In addition to the V8 long block and transmission, you'll need everything else that goes on the engine ( intake, carb, air cleaner, covers/pan, distributor with related ignition parts, exhaust manifolds or headers, starter, flywheel, torque converter, alternator, fuel pump and lines, various engine brackets and pullies, etc. ), engine block mounts, V8 frame mounts, V8 throttle linkage, V8 radiator with related hoses, transmission cooler lines, TH350 style shifter linkage conversion parts or kit, V8 front springs, a new dual exhuast system, and probably a bunch of small various nickle and dime parts that I can't think of right now.
In other words, the conversion is easy. It just costs more money than you might anticipate not to mention you car will be "down" for a long period.
You might want to think about keeping the L6 and working on it. They can be made to make decent power plus they make your car stand out in a sea of typical V8s. Not to mention it would probably be cheaper to fix what you have. Also being able to drive the car as you work on it is a lot more fun than it sitting in the garrage for months or years. But if you have all the parts gathered and engine/trans fully assembled and ready to drop in, then the job can be done in a few days.

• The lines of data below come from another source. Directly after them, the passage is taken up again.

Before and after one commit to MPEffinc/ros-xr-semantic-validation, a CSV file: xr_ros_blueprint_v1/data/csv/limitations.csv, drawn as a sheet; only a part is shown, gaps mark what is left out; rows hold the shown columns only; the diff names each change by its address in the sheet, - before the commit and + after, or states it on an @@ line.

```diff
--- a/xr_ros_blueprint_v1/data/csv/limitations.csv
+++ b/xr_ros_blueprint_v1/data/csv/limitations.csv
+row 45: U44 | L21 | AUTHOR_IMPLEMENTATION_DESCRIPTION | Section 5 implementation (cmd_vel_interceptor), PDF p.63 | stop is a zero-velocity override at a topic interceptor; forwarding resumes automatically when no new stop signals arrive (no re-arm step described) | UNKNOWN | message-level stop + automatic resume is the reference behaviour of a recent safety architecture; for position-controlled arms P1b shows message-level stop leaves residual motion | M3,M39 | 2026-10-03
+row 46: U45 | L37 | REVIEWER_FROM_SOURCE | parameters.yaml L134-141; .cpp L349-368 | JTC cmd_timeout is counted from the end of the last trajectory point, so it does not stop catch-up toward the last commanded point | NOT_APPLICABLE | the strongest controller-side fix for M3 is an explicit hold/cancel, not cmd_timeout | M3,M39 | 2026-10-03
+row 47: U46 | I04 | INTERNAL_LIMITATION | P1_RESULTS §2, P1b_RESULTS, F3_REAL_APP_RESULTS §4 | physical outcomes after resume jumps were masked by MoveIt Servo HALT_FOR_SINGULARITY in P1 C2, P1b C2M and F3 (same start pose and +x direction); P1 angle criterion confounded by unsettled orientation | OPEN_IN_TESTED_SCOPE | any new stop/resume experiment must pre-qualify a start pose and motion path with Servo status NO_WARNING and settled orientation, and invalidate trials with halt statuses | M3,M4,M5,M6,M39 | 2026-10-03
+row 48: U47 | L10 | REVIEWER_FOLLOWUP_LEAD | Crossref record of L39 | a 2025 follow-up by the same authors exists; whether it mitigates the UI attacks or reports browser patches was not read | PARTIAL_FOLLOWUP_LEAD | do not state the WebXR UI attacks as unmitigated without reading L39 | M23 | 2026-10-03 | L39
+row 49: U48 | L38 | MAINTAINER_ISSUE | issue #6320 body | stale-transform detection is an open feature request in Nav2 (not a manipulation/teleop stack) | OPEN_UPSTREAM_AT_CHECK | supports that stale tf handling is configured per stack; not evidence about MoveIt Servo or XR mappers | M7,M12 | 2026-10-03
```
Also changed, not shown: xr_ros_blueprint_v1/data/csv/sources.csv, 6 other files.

it sounded like a rod went out on my fantastic straight 6, so i haven't even bothered looking at it.
the 350 v8 i want to drop in is from a 71 el camino, was running great off a recent rebuild when it came out. but now that i think about all the associated costs, plus towing to huntington beach, i can probably fix the L6 much faster and cheaper...? need some advice
the L6 is the original 40 year old brick of a motor, never been rebuilt and one day i went to start it and it screeched, died. engine seems to be siezed- crestfallen i started looking at new motors as i had anticipated doing in about a month. hoped to get a few more miles out of her before upgrading, much less to at least drive to work until i had saved up a couple thousand to throw at it. but now i bike to work and need to get this fixed up asap. my buddy in huntington has the complete 350 set up out of his el camino. i figured that would be the way to go and is way cheaper than going from manufacturer or shop for a rebuilt 350. he will even help me install, so i'm interested.
but if there's something i can do with L6 to get her back runnin on a dime let me know. i'm pretty sure a rod went out
The only way to know for sure if the L6 is salvageable is to pull it out ( you gonna have to anyway ) and remove the oil pan to get a look inside. Usually a thrown rod is accompanied by a hole in the block or pan. Sometimes a big outward dent in the pan is an indicator of a thrown rod. If the crank won't turn over, then somthing is wrong for sure. If that is the case, your easiest least expensive fix would be to locate another useable L6 shortblock ( with gasket kit ) and reuse your cylinder head (longblock if your cylinder head is damaged), pan, covers manifolds, etc. drop it back in and go. A used shortblock should be easy to find in any pullapart salvage yard ( with optional warranty) or private sellers who practically give these engines away. You're more likely to find a 250 ( same cylinder bore, just longer stroke )rather than a 230, but all the parts will swap over if that is the case. Watch out for the 194 (smaller cylinder bore and small chamber head )or 292 ( different block dimensions ) as they do have some differences.
You might just be able to get by with a crank kit and possibly a replacement new or used 230 or 194 connecting rod.
But if you've always planned for a V8 anyway, now might be the time to do it.